    • If the called method expects input (has parameters), you must provide argument(s). You may pass them as literals, expressions, variables, or a mixture of them. If you pass variable names as arguments, make sure you have defined them already.


Returned values
Returned Values

  • If a method returns a value to the caller, the caller must either:

    • Use a container (a variable) to hold the value, e.g.,

      avgPrice = calcAveragePrice();

    • Or make it part of an expression, e.g.,

      total = calcAveragePrice() * quantity;

    • When either of the above two statements is run, the value returned from method replaces the calcAveragePrice() part and is further processed.

  • In contrast, if a called method does not return a value, no new variable is needed and the method call is a statement by itself.



Summary 3 managing return values
Summary #3: Managing Return Values

  • When calling a void method –

    • Simply write the called method’s name, followed by a parenthesized list of arguments (in the form of variable names, expressions, or literals, but no data types) or empty parentheses (if applicable), then by a semicolon.

    • This is all you need.

  • When calling a value-returning method –

    • What worked above for calling a void method is not enough, namely, what you wrote above cannot stand by itself.

    • It must be part of a longer statement (see previous slide).

    • Usually it is part of an assignment statement or expression.

Primitive types are passed by value
Primitive Types Are Passed by Value

In Java, all arguments of the primitive data types are passed by value, which means that only a copy of an argument’s value is passed into a parameter variable.

A method’s parameter variables are separate and distinct from the arguments that are listed inside the parentheses of a method call.

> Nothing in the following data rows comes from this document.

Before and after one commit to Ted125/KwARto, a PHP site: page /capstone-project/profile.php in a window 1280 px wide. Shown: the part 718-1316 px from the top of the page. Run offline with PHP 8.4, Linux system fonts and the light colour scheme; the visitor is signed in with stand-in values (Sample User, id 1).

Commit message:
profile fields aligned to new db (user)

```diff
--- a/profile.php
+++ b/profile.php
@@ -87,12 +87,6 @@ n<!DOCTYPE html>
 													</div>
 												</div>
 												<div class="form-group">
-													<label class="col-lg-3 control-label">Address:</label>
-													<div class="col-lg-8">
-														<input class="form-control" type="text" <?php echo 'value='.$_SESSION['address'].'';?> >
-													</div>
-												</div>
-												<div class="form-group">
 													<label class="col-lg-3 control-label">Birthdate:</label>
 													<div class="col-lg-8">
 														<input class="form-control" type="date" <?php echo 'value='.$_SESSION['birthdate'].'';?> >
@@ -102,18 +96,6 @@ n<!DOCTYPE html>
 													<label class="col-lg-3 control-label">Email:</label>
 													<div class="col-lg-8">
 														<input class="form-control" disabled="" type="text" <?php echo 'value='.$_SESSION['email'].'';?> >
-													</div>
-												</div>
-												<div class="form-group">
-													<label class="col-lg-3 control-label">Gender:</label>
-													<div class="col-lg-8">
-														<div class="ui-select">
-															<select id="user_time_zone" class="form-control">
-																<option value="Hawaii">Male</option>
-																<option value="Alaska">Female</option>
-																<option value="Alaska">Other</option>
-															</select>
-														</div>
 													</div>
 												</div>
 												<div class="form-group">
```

If a parameter variable is changed inside a method, it has no affect on the original argument.

What about reference types objects
What About Reference Types (Objects)

  • They appear to be passed by reference. But in fact they are not.

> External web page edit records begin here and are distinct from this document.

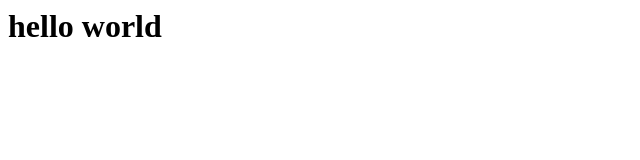
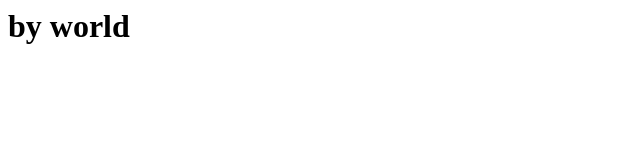
Before and after one commit to dikshaverma011/git_work, a plain HTML site: page index.html in a window 1280 px wide. Shown: the whole page, without its empty margins (0-640 px from the left). Drawn offline with Linux system fonts and the light colour scheme.

Commit message:
second commit

```diff
--- a/index.html
+++ b/index.html
@@ -1,3 +1,3 @@
 <h1>
-hello world
+by world
 </h1>
```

  • Just remember, primitive or reference types, the impact of the method call on the variables in the calling method is the same – they just don’t get changed by the method call.

    • For primitive types, the method makes a copy of the primitive value and works with the copy.

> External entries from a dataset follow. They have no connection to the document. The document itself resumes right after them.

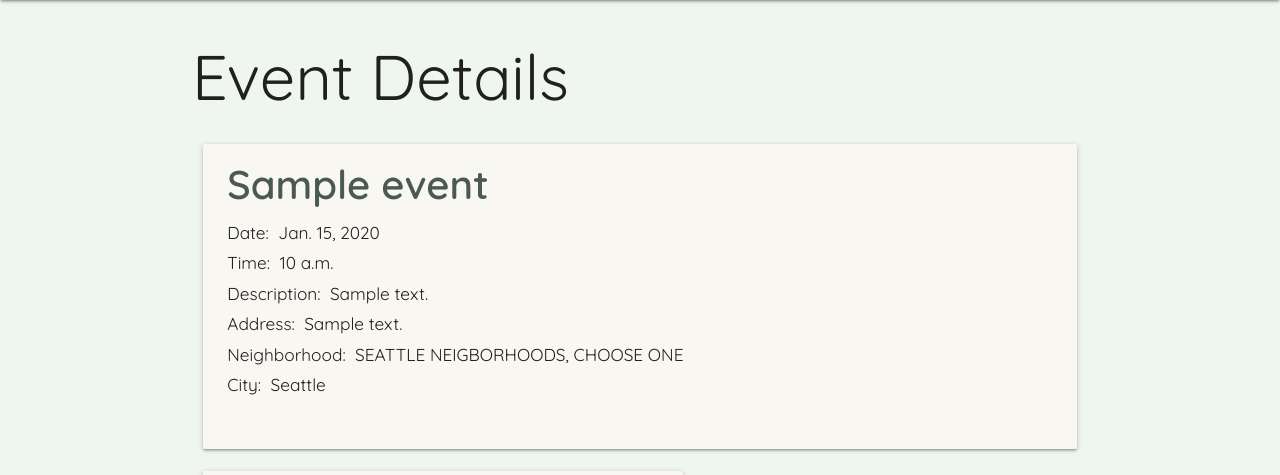
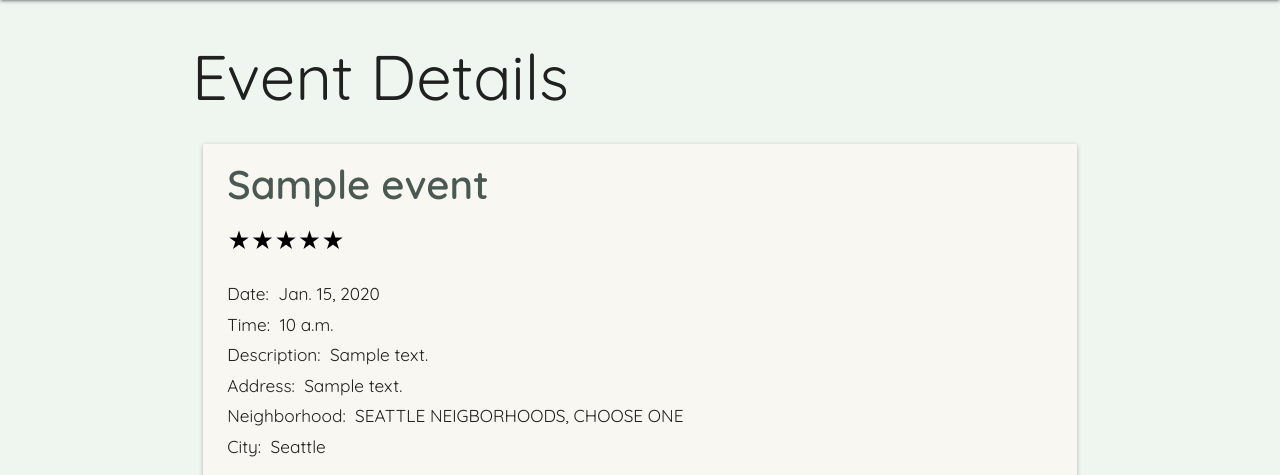
Before and after one commit to kailahk/project-3, a Django app: page /events/1/ in a window 1280 px wide. Shown: the part 64-539 px from the top of the page. Run offline with Django 4.2, Linux system fonts and the light colour scheme; tables that the repository leaves empty hold one stand-in row (values such as "Sample post"); grey boxes are pictures that could not be loaded.

Commit message:
initial rating functionality

```diff
--- a/main_app/admin.py
+++ b/main_app/admin.py
@@ -1,7 +1,8 @@
 from django.contrib import admin
-from .models import Event, Comment, Photo
+from .models import Event, Comment, Photo, Rating
 
 # Register your models here.
 admin.site.register(Event)
 admin.site.register(Comment)
 admin.site.register(Photo)
+admin.site.register(Rating)
--- a/main_app/models.py
+++ b/main_app/models.py
@@ -3,6 +3,7 @@ from django.urls import reverse
 from datetime import date
 from django.core.validators import MinValueValidator
 from django.contrib.auth.models import User
+from django.db.models import Avg
 
 CITIES = (
     ('Seattle', 'Seattle'),
@@ -72,6 +73,8 @@ class Event(models.Model):
   updated_at = models.DateTimeField(auto_now=True)
   user = models.ForeignKey(User, on_delete=models.CASCADE)
 
+  def average_rating(self) -> float:
+    return Rating.objects.filter(event=self).aggregate(Avg("rating"))["rating__avg"] or 0
 
   def __str__(self):
     return f'{self.title} ({self.id})'
@@ -79,6 +82,13 @@ class Event(models.Model):
   def get_absolute_url(self):
     return reverse('detail', kwargs={'event_id': self.id})
 
+class Rating(models.Model):
+    user = models.ForeignKey(User, on_delete=models.CASCADE)
+    event = models.ForeignKey(Event, on_delete=models.CASCADE)
+    rating = models.IntegerField(default=0)
+
+    def __str__(self):
+      return f"{self.event.title}: {self.rating}"
 
 class Comment(models.Model):
   content = models.CharField(max_length=150)
--- a/main_app/static/css/style.css
+++ b/main_app/static/css/style.css
@@ -50,10 +50,6 @@ form {
   font-weight: 600;
 }
 
-.card .card-content .card-title {
-  margin-bottom: 3vmin;
-}
-
 .card {
   background-color: #F9F7F1;
 }
@@ -99,3 +95,27 @@ footer.page-footer {
   color: #846267;
   font-weight: 500;
 }
+
+.star-btn {
+  border: 0;
+  background: transparent;
+  font-size: 1.5em;
+  margin: 0;
+  padding: 0;
+  float: right;
+}
+
+.star-btn:hover,
+.star-btn:hover + .star-btn,
+.star-btn:hover + .star-btn + .star-btn,
+.star-btn:hover + .star-btn + .star-btn + .star-btn,
+.star-btn:hover + .star-btn + .star-btn + .star-btn + .star-btn {
+  color: #faa;
+}
+
+#star-btn {
+  display: flex;
+  flex-flow: row-reverse;
+  justify-content: flex-end;
+  padding-left: 0;
+}
--- a/main_app/templates/base.html
+++ b/main_app/templates/base.html
@@ -12,6 +12,8 @@
     <link rel="preconnect" href="https://fonts.gstatic.com" crossorigin>
     <link href="https://fonts.googleapis.com/css2?family=Quicksand:wght@400;500;600&display=swap" rel="stylesheet">    <link rel="stylesheet" href="https://cdnjs.cloudflare.com/ajax/libs/materialize/1.0.0/css/materialize.min.css">
     <link rel="stylesheet" type="text/css" href="{% static 'css/style.css' %}">
+    <link href="https://fonts.googleapis.com/icon?family=Material+Icons"
+      rel="stylesheet">
     <script src="https://cdnjs.cloudflare.com/ajax/libs/materialize/1.0.0/js/materialize.min.js"></script>
 </head>
 
--- a/main_app/templates/events/detail.html
+++ b/main_app/templates/events/detail.html
@@ -8,6 +8,18 @@
     <div class="card">
       <div class="card-content">
         <span class="card-title">{{ event.title }}</span>
+        {% if event.date < today %}
+        <form id="star-btn" action=" {% url 'add_rating' event.id %}" method="POST">
+          {% csrf_token %}
+          <button class="star-btn" type="submit" name="rating" value="5">&#9733;</button>
+          <button class="star-btn" type="submit" name="rating" value="4">&#9733;</button>
+          <button class="star-btn" type="submit" name="rating" value="3">&#9733;</button>
+          <button class="star-btn" type="submit" name="rating" value="2">&#9733;</button>
+          <button class="star-btn" type="submit" name="rating" value="1">&#9733;</button>
+        </form>
+        {% else %}
+        <br>
+        {% endif %}
         <h6>Date: &nbsp;{{ event.date }}</h6>
         <h6>Time: &nbsp;{{ event.time }}</h6>
         <h6>Description: &nbsp;{{ event.description }}</h6>
@@ -82,4 +94,18 @@
     <!-- end of comment div -->
   </div>
 </div>
+<!-- <script>
+  const rate = (rating, event_id) => {
+      fetch(`/rate/${event_id}/${rating}/`, {
+          method: 'GET',
+          headers: {
+              'Content-Type': 'application/json'
+          }
+      }).then(rest => {
+          window.location.reload();
+          // you may want to update the rating here
+          // to simplify stuff, I just reload the page
+      })
+  }
+</script> -->
 {% endblock %}
--- a/main_app/urls.py
+++ b/main_app/urls.py
@@ -18,4 +18,5 @@ urlpatterns = [
   path('events/events_seattle/', views.events_seattle, name='events_seattle'),
   path('events/events_losangeles/', views.events_losangeles, name='events_losangeles'),
   path('events/events_sanfrancisco/', views.events_sanfrancisco, name='events_sanfrancisco'),
+  path('rate/<int:event_id>/', views.rate, name='add_rating'),
 ]
--- a/main_app/views.py
+++ b/main_app/views.py
@@ -9,7 +9,7 @@ from django.contrib.auth import login
 from django.contrib.auth.forms import UserCreationForm
 from django.contrib.auth.decorators import login_required
 from django.contrib.auth.mixins import LoginRequiredMixin
-from .models import Event, Comment, Photo
+from .models import Event, Comment, Photo, Rating
 from .forms import CommentForm
 from datetime import date
 
@@ -24,21 +24,31 @@ def about(request):
 def events_index(request):
   events = Event.objects.all()
   today = date.today
+  for event in events:
+    rating = Rating.objects.filter(event=event, user=request.user).first()
+    event.user_rating = rating.rating if rating else 0
   return render(request, 'events/index.html', {
     'events': events,
     'today': today
   })
 
+def rate(request, event_id):
+    event = Event.objects.get(id=event_id)
+    Rating.objects.filter(event=event_id, user=request.user).delete()
+    r = Rating(user=request.user, rating=request.POST['rating'], event=event)
+    r.save()
+    print(request.POST['rating'])
+    return redirect('detail', event_id = event_id)
+
 def events_detail(request, event_id):
   event = Event.objects.get(id=event_id)
+  today = date.today
   comment_form = CommentForm()
   return render(request, 'events/detail.html', {
     'event': event,
     'comment_form': comment_form,
+    'today': today
   })
-
-# class EventDetail(DetailView):
-#   model = Event
 
 @login_required
 def add_comment(request, event_id):
```
Also changed, not shown: main_app/templates/events/index.html (+27 -0 lines), main_app/migrations/0008_rating.py (added).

    • For reference types, the method makes a copy of the value stored in the object, saves the copy into a new memory location (another reference), and works with that memory location.

    • In both cases, Java does not want to touch the argument variable. It has to go extra miles for reference types because the way values are stored in them is more complex than primitive types.

  • For an example, see my annotated file.

Local variables
Local Variables

  • A local variable is declared inside a method and is not accessible to statements outside the method.

  • Different methods can have local variables with the same names because the methods cannot see each other’s local variables.

  • A method’s local variables exist only while the method is executing. When the method ends, the local variables and parameter variables are destroyed and any values stored therein are lost.

  • Local variables are not automatically initialized with a default value and must be given a value before they can be used.

Method signature
Method Signature

  • Method Signature = Method Name + Parameter List

    • Note the access modifier and return data type are not part of the method signature.

  • Method Header = Access Modifier + Return Type + Signature

Method overloading
Method Overloading

  • When two or more methods have the same name but different parameter lists, the methods are overloaded.

    • In other words, their method signatures are different.

  • It provides two or more versions of a method that work with:

    • Different number of parameters;

    • Same number of parameters with different data types;

    • Or both.

Using an overloaded method
Using an Overloaded Method

  • Suppose Method A is overloaded. Method B calls A by passing to A a set of arguments. The version of A that is executed is the one whose parameter list matches the arguments passed in by B in terms of:

    • The number of arguments,

    • The data type of the arguments, and

    • The order of the arguments.